Stay tuned.

Ann Glenconner and Imelda

Yes, they were friends.
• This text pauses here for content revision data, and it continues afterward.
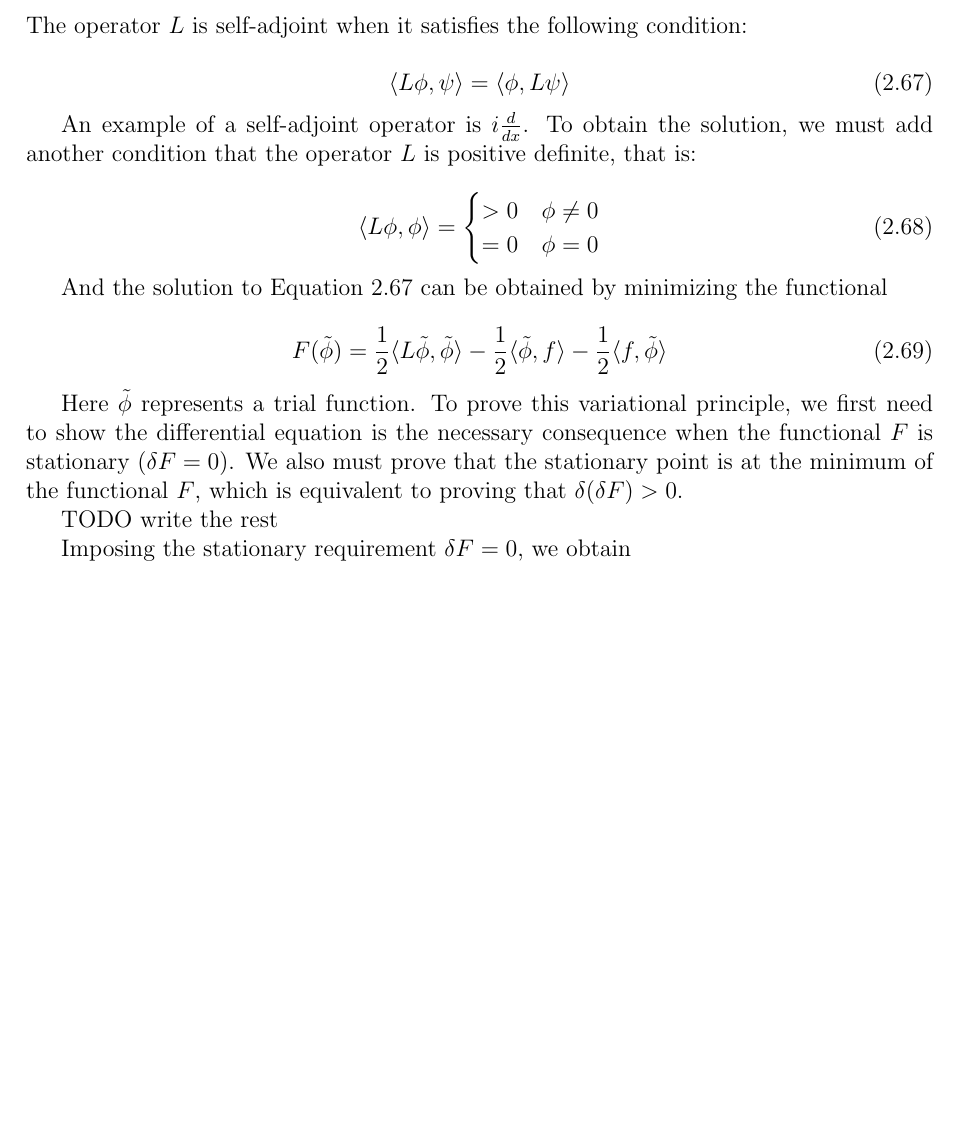
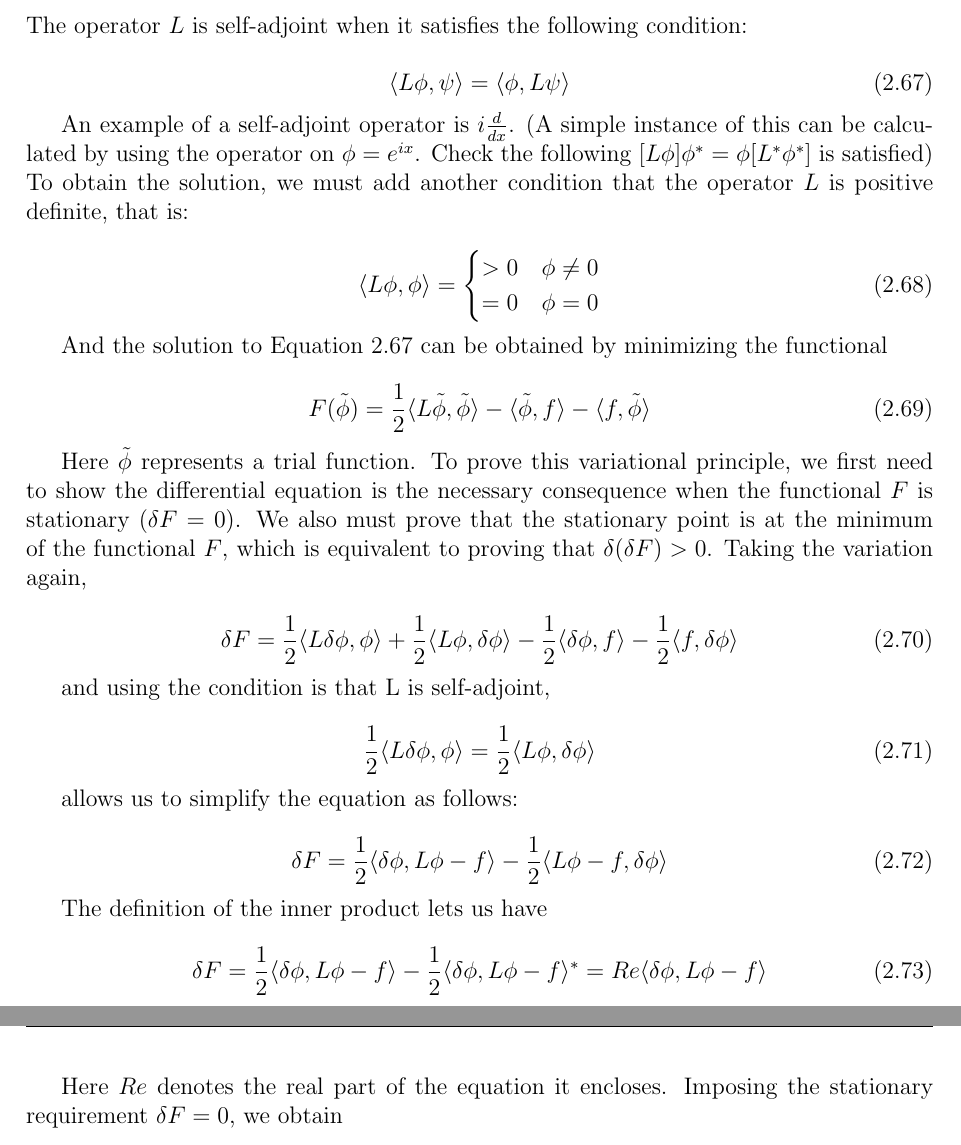
Before and after one commit to greenteabiscuit/lab-papers, a LaTeX thesis (english-ver/english-thesis.tex): part of page 29 of 41 before the commit and two parts of pages 29 and 30 of 41 after it, the two joined at a grey line, cut so that both start at the same text, the shorter picture padded with empty space. Compiled offline with pdfLaTeX.

Commit message:
finish the ritz proof

```diff
--- a/english-ver/english-thesis.tex
+++ b/english-ver/english-thesis.tex
@@ -1173,6 +1173,9 @@ The operator $L$ is self-adjoint when it satisfies the following condition:
 \end{equation}
 
 An example of a self-adjoint operator is $i\frac{d}{dx}$.
+(A simple instance of this can be calculated by using the operator
+on $\phi = e^{ix}$.
+Check the following $[L\phi]\phi^*=\phi [L^*\phi^*]$ is satisfied)
 To obtain the solution,
 we must add another condition that the operator $L$ is positive definite,
 that is:
@@ -1190,7 +1193,7 @@ can be obtained by minimizing the functional
 
 \begin{equation}
   F(\tilde{\phi}) = \frac{1}{2}\langle L \tilde{\phi}, \tilde{\phi}\rangle \\
-  - \frac{1}{2}\langle \tilde{\phi}, f \rangle - \frac{1}{2}\langle f, \tilde{\phi} \rangle
+  - \langle \tilde{\phi}, f \rangle - \langle f, \tilde{\phi} \rangle
 \end{equation}
 
 Here $\tilde{\phi}$ represents a trial function.
@@ -1199,9 +1202,35 @@ we first need to show the differential equation is the necessary consequence whe
 ($\delta F = 0$).
 We also must prove that the stationary point is at the minimum of the functional $F$,
 which is equivalent to proving that $\delta(\delta F) > 0$.
-
-TODO write the rest
-
+Taking the variation again,
+
+\begin{equation}
+  \delta F = \frac{1}{2}\langle L\delta\phi,\phi \rangle + \frac{1}{2}\langle L\phi,\delta\phi \rangle \\
+              - \frac{1}{2}\langle \delta\phi,f \rangle - \frac{1}{2}\langle f, \delta\phi \rangle
+\end{equation}
+
+and using the condition is that L is self-adjoint,
+
+\begin{equation}
+  \frac{1}{2}\langle L\delta\phi,\phi \rangle = \frac{1}{2}\langle L\phi,\delta\phi \rangle
+\end{equation}
+
+allows us to simplify the equation as follows:
+
+\begin{equation}
+  \delta F = \frac{1}{2}\langle \delta\phi, L\phi - f \rangle \\
+  - \frac{1}{2}\langle L\phi - f, \delta\phi \rangle
+\end{equation}
+
+The definition of the inner product lets us have
+
+\begin{equation}
+  \delta F = \frac{1}{2}\langle \delta\phi, L\phi - f \rangle \\
+  - \frac{1}{2}\langle \delta\phi, L\phi - f \rangle^* \\
+  = Re\langle \delta\phi, L\phi-f\rangle
+\end{equation}
+
+Here $Re$ denotes the real part of the equation it encloses.
 Imposing the stationary requirement $\delta F = 0$,
 we obtain
 
```
Also changed, not shown: english-ver/english-thesis.tex (2 more changed lines).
Of course they were.

Proof is in the photo gallery, circa 1978. Which self just paged through this morning.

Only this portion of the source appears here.